might, that it didn’t have a plot. What she said was, “You’ve got too many adverbs and too
many named characters. You’ve got point of view shifts . . .” (How could I have missed that!
I taught writing, for crying out loud!) “. . . and the ending isn’t satisfying.”
Well there you go. I cut out adverbs and characters, shifted my POV (mostly), and had
another go at the ending. TA-DA! Now what? Traditional publishing made me panic.
Publishing independently made me confused, but peaceful. And so I found Ted Ruybal at
Wisdom House Books, and a few thousand words of editing later, we have what I think is a
So why did I write these two novels? First of all, the story begins with the characters, for me.
These characters walk around in my head a while, and they begin to tell me their stories.
As the story progresses, I more and more hear the way they would speak, understand the
way they would think. One thing grows out of another. For example, I didn’t intentionally
introduce the concept of accountability in A Higher Voice. After writing the story, I realized,
hey, this guy has instinctively made himself accountable to his wife in subtle ways. And so I
played with that a little, and brought it out in ways that make the concept obvious.
Beyond the characters and my desire to tell a good story, however, I wanted to tell a story
that has meaning. And not in the “shove-it-down-your-neck, you have to believe what I
believe” kind of way. In A Higher Voice, we explore the universal concepts of hope, gratitude,
forgiveness. And we raise the question of whether there is somebody bigger than us, and if
so, does that somebody care enough, as the story says, “to hang with you even when you’re
beaten?” Might there be a Higher Voice and a larger purpose to life?
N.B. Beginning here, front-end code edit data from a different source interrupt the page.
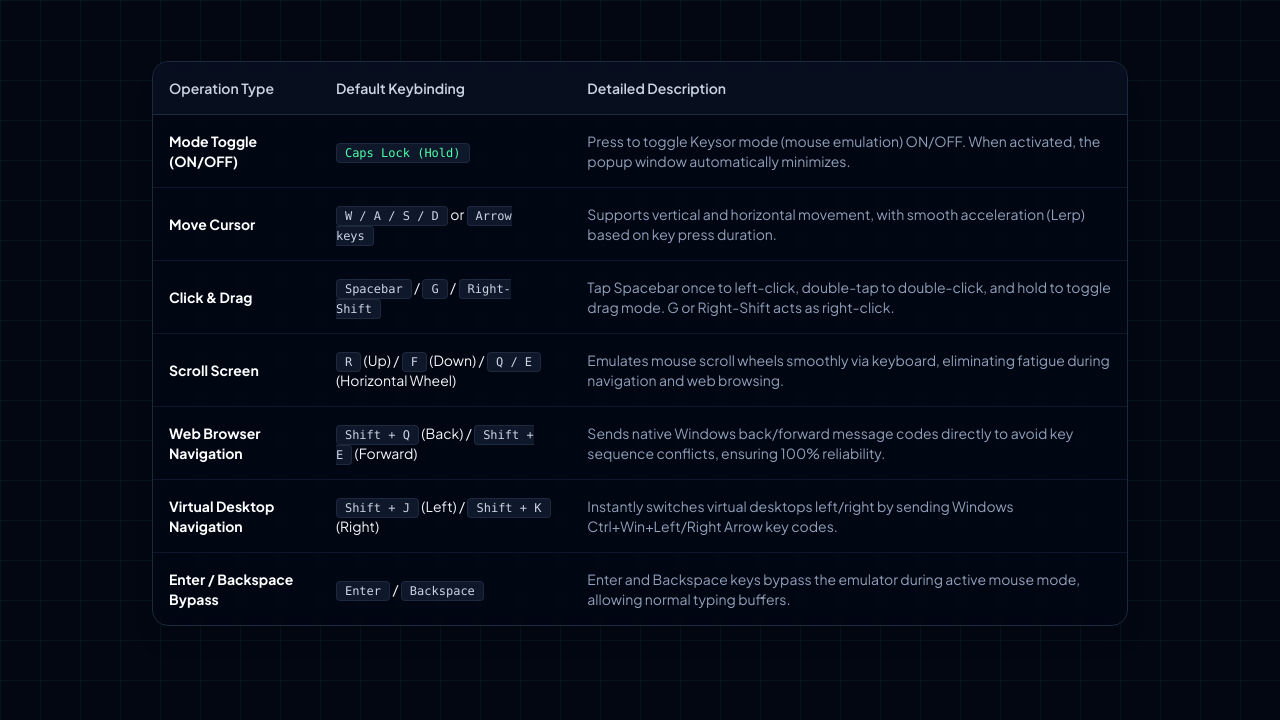
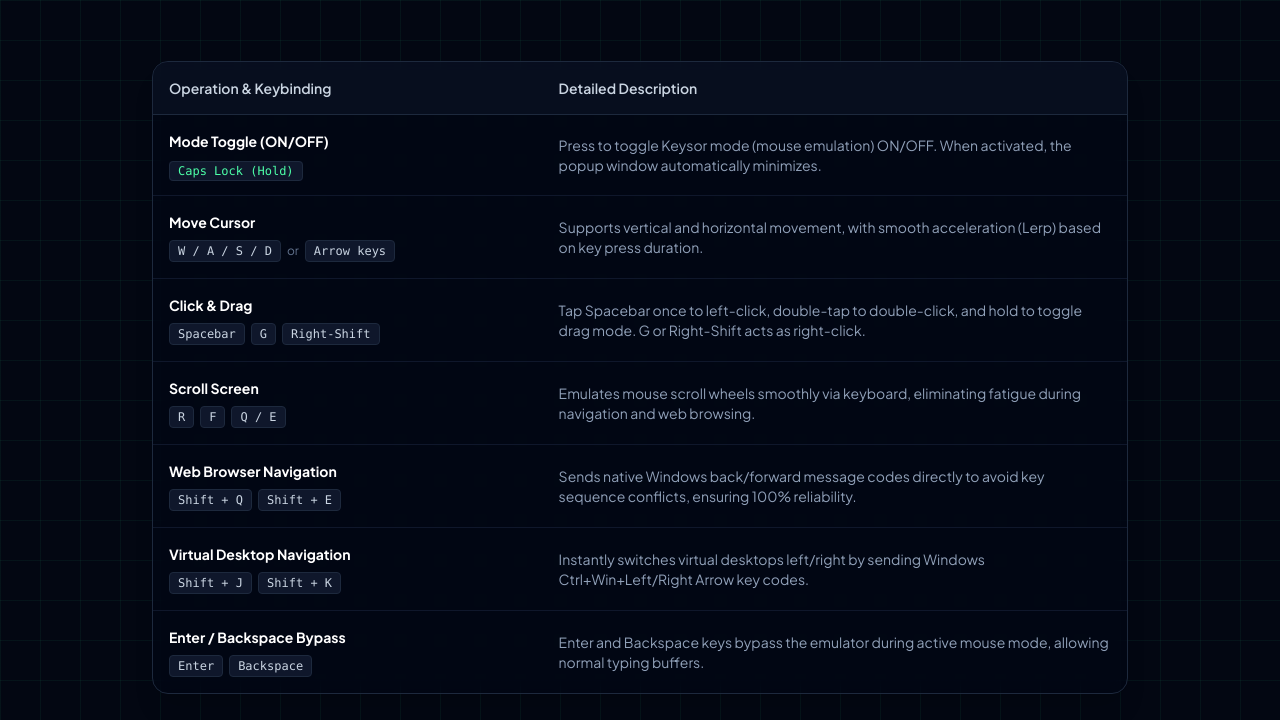
Before and after one commit to Ledpa7/keysor, a website built with Vite: page homepage/index.html in a window 1280 px wide. Shown: the part 2520-3240 px from the top of the page. Built offline with nearby package versions, Linux system fonts and the light colour scheme; a script that the page names is missing.

Commit message:
style: change hotkeys guide table to 2 columns

```diff
--- a/homepage/index.html
+++ b/homepage/index.html
@@ -416,45 +416,79 @@
       <table class="w-full text-left border-collapse">
         <thead>
           <tr class="border-b border-slate-800 bg-slate-900/50">
-            <th data-i18n="th_action" class="p-4 text-sm font-semibold text-slate-300">Operation Type</th>
-            <th data-i18n="th_key" class="p-4 text-sm font-semibold text-slate-300">Default Keybinding</th>
+            <th data-i18n="th_action" class="p-4 text-sm font-semibold text-slate-300 w-2/5">Operation & Keybinding</th>
             <th data-i18n="th_desc" class="p-4 text-sm font-semibold text-slate-300">Detailed Description</th>
           </tr>
         </thead>
         <tbody class="divide-y divide-slate-900 text-sm">
           <tr>
-            <td data-i18n="td_toggle_title" class="p-4 font-bold text-white">Mode Toggle (ON/OFF)</td>
-            <td class="p-4"><kbd class="px-2 py-0.5 bg-slate-900 border border-slate-800 rounded text-xs font-mono text-emerald-400">Caps Lock (Hold)</kbd></td>
+            <td class="p-4">
+              <div data-i18n="td_toggle_title" class="font-bold text-white mb-2">Mode Toggle (ON/OFF)</div>
+              <kbd class="px-2 py-0.5 bg-slate-900 border border-slate-800 rounded text-xs font-mono text-emerald-400">Caps Lock (Hold)</kbd>
+            </td>
             <td data-i18n="td_toggle_desc" class="p-4 text-slate-400">Press and hold to activate Keysor mode (mouse emulation), which automatically minimizes the window. A single tap acts as a normal Caps Lock toggle.</td>
           </tr>
           <tr>
-            <td data-i18n="td_move_title" class="p-4 font-bold text-white">Move Cursor</td>
-            <td class="p-4"><kbd class="px-2 py-0.5 bg-slate-900 border border-slate-800 rounded text-xs font-mono text-slate-300">W / A / S / D</kbd> or <kbd class="px-2 py-0.5 bg-slate-900 border border-slate-800 rounded text-xs font-mono text-slate-300">Arrow keys</kbd></td>
+            <td class="p-4">
+              <div data-i18n="td_move_title" class="font-bold text-white mb-2">Move Cursor</div>
+              <div class="flex flex-wrap gap-1.5">
+                <kbd class="px-2 py-0.5 bg-slate-900 border border-slate-800 rounded text-xs font-mono text-slate-300">W / A / S / D</kbd>
+                <span class="text-slate-500 text-xs self-center">or</span>
+                <kbd class="px-2 py-0.5 bg-slate-900 border border-slate-800 rounded text-xs font-mono text-slate-300">Arrow keys</kbd>
+              </div>
+            </td>
             <td data-i18n="td_move_desc" class="p-4 text-slate-400">Supports vertical and horizontal movement, with smooth acceleration (Lerp) based on key press duration.</td>
           </tr>
           <tr>
-            <td data-i18n="td_click_title" class="p-4 font-bold text-white">Click & Drag</td>
-            <td class="p-4"><kbd class="px-2 py-0.5 bg-slate-900 border border-slate-800 rounded text-xs font-mono text-slate-300">Spacebar</kbd> / <kbd class="px-2 py-0.5 bg-slate-900 border border-slate-800 rounded text-xs font-mono text-slate-300">G</kbd> / <kbd class="px-2 py-0.5 bg-slate-900 border border-slate-800 rounded text-xs font-mono text-slate-300">Right-Shift</kbd></td>
+            <td class="p-4">
+              <div data-i18n="td_click_title" class="font-bold text-white mb-2">Click & Drag</div>
+              <div class="flex flex-wrap gap-1.5">
+                <kbd class="px-2 py-0.5 bg-slate-900 border border-slate-800 rounded text-xs font-mono text-slate-300">Spacebar</kbd>
+                <kbd class="px-2 py-0.5 bg-slate-900 border border-slate-800 rounded text-xs font-mono text-slate-300">G</kbd>
+                <kbd class="px-2 py-0.5 bg-slate-900 border border-slate-800 rounded text-xs font-mono text-slate-300">Right-Shift</kbd>
+              </div>
+            </td>
             <td data-i18n="td_click_desc" class="p-4 text-slate-400">Tap Spacebar once to left-click, double-tap to double-click, and hold to toggle drag mode. G or Right-Shift acts as right-click.</td>
           </tr>
           <tr>
-            <td data-i18n="td_scroll_title" class="p-4 font-bold text-white">Scroll Screen</td>
-            <td class="p-4"><kbd class="px-2 py-0.5 bg-slate-900 border border-slate-800 rounded text-xs font-mono text-slate-300">R</kbd> (Up) / <kbd class="px-2 py-0.5 bg-slate-900 border border-slate-800 rounded text-xs font-mono text-slate-300">F</kbd> (Down) / <kbd class="px-2 py-0.5 bg-slate-900 border border-slate-800 rounded text-xs font-mono text-slate-300">Q / E</kbd> (Horizontal Wheel)</td>
+            <td class="p-4">
+              <div data-i18n="td_scroll_title" class="font-bold text-white mb-2">Scroll Screen</div>
+              <div class="flex flex-wrap gap-1.5">
+                <kbd class="px-2 py-0.5 bg-slate-900 border border-slate-800 rounded text-xs font-mono text-slate-300">R</kbd>
+                <kbd class="px-2 py-0.5 bg-slate-900 border border-slate-800 rounded text-xs font-mono text-slate-300">F</kbd>
+                <kbd class="px-2 py-0.5 bg-slate-900 border border-slate-800 rounded text-xs font-mono text-slate-300">Q / E</kbd>
+              </div>
+            </td>
             <td data-i18n="td_scroll_desc" class="p-4 text-slate-400">Emulates mouse scroll wheels smoothly via keyboard, eliminating fatigue during navigation and web browsing.</td>
           </tr>
           <tr>
-            <td data-i18n="td_nav_title" class="p-4 font-bold text-white">Web Browser Navigation</td>
-            <td class="p-4"><kbd class="px-2 py-0.5 bg-slate-900 border border-slate-800 rounded text-xs font-mono text-slate-300">Shift + Q</kbd> (Back) / <kbd class="px-2 py-0.5 bg-slate-900 border border-slate-800 rounded text-xs font-mono text-slate-300">Shift + E</kbd> (Forward)</td>
+            <td class="p-4">
+              <div data-i18n="td_nav_title" class="font-bold text-white mb-2">Web Browser Navigation</div>
+              <div class="flex flex-wrap gap-1.5">
+                <kbd class="px-2 py-0.5 bg-slate-900 border border-slate-800 rounded text-xs font-mono text-slate-300">Shift + Q</kbd>
+                <kbd class="px-2 py-0.5 bg-slate-900 border border-slate-800 rounded text-xs font-mono text-slate-300">Shift + E</kbd>
+              </div>
+            </td>
             <td data-i18n="td_nav_desc" class="p-4 text-slate-400">Sends native Windows back/forward message codes directly to avoid key sequence conflicts, ensuring 100% reliability.</td>
           </tr>
           <tr>
-            <td data-i18n="td_vdesk_title" class="p-4 font-bold text-white">Virtual Desktop Navigation</td>
-            <td class="p-4"><kbd class="px-2 py-0.5 bg-slate-900 border border-slate-800 rounded text-xs font-mono text-slate-300">Shift + J</kbd> (Left) / <kbd class="px-2 py-0.5 bg-slate-900 border border-slate-800 rounded text-xs font-mono text-slate-300">Shift + K</kbd> (Right)</td>
+            <td class="p-4">
+              <div data-i18n="td_vdesk_title" class="font-bold text-white mb-2">Virtual Desktop Navigation</div>
+              <div class="flex flex-wrap gap-1.5">
+                <kbd class="px-2 py-0.5 bg-slate-900 border border-slate-800 rounded text-xs font-mono text-slate-300">Shift + J</kbd>
+                <kbd class="px-2 py-0.5 bg-slate-900 border border-slate-800 rounded text-xs font-mono text-slate-300">Shift + K</kbd>
+              </div>
+            </td>
             <td data-i18n="td_vdesk_desc" class="p-4 text-slate-400">Instantly switches virtual desktops left/right by sending Windows Ctrl+Win+Left/Right Arrow key codes.</td>
           </tr>
           <tr>
-            <td data-i18n="td_bypass_title" class="p-4 font-bold text-white">Enter / Backspace Bypass</td>
-            <td class="p-4"><kbd class="px-2 py-0.5 bg-slate-900 border border-slate-800 rounded text-xs font-mono text-slate-300">Enter</kbd> / <kbd class="px-2 py-0.5 bg-slate-900 border border-slate-800 rounded text-xs font-mono text-slate-300">Backspace</kbd></td>
+            <td class="p-4">
+              <div data-i18n="td_bypass_title" class="font-bold text-white mb-2">Enter / Backspace Bypass</div>
+              <div class="flex flex-wrap gap-1.5">
+                <kbd class="px-2 py-0.5 bg-slate-900 border border-slate-800 rounded text-xs font-mono text-slate-300">Enter</kbd>
+                <kbd class="px-2 py-0.5 bg-slate-900 border border-slate-800 rounded text-xs font-mono text-slate-300">Backspace</kbd>
+              </div>
+            </td>
             <td data-i18n="td_bypass_desc" class="p-4 text-slate-400">Enter and Backspace keys bypass the emulator during active mouse mode, allowing normal typing buffers.</td>
           </tr>
         </tbody>
--- a/homepage/src/main.js
+++ b/homepage/src/main.js
@@ -45,7 +45,7 @@
       feature6_desc: "Runs as a single portable binary of under 3MB, consuming less than 2MB of memory with CPU usage below 0.1% for maximum background efficiency.",
       hotkeys_title: "Keysor Hotkeys & Control Layers",
       hotkeys_desc: "Manage three ergonomic control directions and helper shortcut sequences simultaneously<br>with a single Caps Lock modifier key.",
-      th_action: "Operation Type",
+      th_action: "Operation & Keybinding",
       th_key: "Default Keybinding",
       th_desc: "Detailed Description",
       td_toggle_title: "Mode Toggle (ON/OFF)",
@@ -165,7 +165,7 @@
       feature6_desc: "3MB 미만의 가벼운 단일 포터블 파일로 구동되며, 메모리 2MB 미만 점유 및 CPU 0.1% 미만의 극대화된 백그라운드 실행 효율을 제공합니다.",
       hotkeys_title: "키서 단축키 및 컨트롤 레이어",
       hotkeys_desc: "Caps Lock 키 하나로 상황에 맞춰 스왑하며 사용자는 키보드에서 손을 떼지 않는<br>최적의 사용자 경험과 조작 동선의 편의성을 제공합니다.",
-      th_action: "동작 구분",
+      th_action: "동작 및 기본 단축키",
       th_key: "기본 바인딩 단축키",
       th_desc: "상세 기능 설명",
       td_toggle_title: "모드 토글 (ON/OFF)",
```
Also changed, not shown: public/index.html (+50 -16 lines).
I leave the answer up
to the reader’s interpretation.
Why will I continue to write? I’ll tell a story to explain. I was sitting beside my daughter on
an airplane while she was reading A Higher Voice for the first time. She closed the book and
said, “Sixty more pages.” Assuming she was tired of reading, I jokingly asked, “Are you going
to miss Britt and Dena?” Her answer surprised and gratified me. She said, “I don’t want to
leave their world.”
Isn’t that why books continue to be written and readers continue to read? We get to enter a
world that feels real, with characters who speak to our hearts, and we don’t want to leave.
Legendary rock singer Britt Jordan is at the pinnacle of his career—at least as far as
the world knows. But Britt’s voice is failing and a terrible event in his past haunts
him every moment. He thinks that his life is a hopeless shipwreck . . . until the
night he is stopped dead in his tracks by a woman’ s smile.
With the same determination that propelled him to stardom, he begins to create a new
life with Dena and her daughter, Bonnie. Britt’s presence in Dena’s life brings more
than paparazzi, however. His baggage includes a brother who wants to destroy him and
a stalker intent on killing his wife. Willing to sacrifice any price to save his family, he
finally must find a higher plane on which to face his past and hi s future.
Please stop back for the review of this book!